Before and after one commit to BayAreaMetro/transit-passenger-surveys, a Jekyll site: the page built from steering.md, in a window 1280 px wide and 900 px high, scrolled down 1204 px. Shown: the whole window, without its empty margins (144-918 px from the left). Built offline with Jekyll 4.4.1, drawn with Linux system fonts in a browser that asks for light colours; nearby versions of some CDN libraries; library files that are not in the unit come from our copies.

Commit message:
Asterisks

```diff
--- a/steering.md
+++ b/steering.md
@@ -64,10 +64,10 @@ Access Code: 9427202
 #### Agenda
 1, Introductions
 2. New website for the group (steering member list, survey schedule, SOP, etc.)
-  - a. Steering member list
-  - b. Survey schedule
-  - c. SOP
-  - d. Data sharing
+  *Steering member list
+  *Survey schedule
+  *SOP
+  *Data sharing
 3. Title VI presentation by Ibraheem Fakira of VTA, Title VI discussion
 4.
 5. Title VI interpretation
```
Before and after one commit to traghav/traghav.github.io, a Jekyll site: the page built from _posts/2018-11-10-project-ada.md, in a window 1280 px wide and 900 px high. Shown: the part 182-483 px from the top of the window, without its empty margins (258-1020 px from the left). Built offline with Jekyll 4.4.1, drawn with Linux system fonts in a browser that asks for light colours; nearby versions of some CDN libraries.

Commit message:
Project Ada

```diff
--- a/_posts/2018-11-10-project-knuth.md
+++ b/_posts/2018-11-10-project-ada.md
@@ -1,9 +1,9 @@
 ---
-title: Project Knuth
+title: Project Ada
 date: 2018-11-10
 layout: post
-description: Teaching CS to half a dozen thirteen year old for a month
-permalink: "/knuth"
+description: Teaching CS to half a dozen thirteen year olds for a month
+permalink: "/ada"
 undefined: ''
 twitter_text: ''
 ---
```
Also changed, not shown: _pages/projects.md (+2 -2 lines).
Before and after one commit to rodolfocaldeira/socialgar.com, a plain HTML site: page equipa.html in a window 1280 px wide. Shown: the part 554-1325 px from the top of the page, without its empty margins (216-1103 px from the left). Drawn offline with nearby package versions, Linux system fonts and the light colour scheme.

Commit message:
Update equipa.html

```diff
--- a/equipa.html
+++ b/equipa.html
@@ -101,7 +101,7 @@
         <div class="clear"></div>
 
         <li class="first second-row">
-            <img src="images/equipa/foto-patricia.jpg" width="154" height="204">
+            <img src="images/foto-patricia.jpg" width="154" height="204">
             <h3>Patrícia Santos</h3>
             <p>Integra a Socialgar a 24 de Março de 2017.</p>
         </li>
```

How to complete this task » Among the lines of the material, find those that hold the word "html" and copy them.

Exercise answer »
Before and after one commit to rodolfocaldeira/socialgar.com, a plain HTML site: page equipa.html in a window 1280 px wide. Shown: the part 554-1325 px from the top of the page, without its empty margins (216-1103 px from the left). Drawn offline with nearby package versions, Linux system fonts and the light colour scheme.
Update equipa.html
--- a/equipa.html
+++ b/equipa.html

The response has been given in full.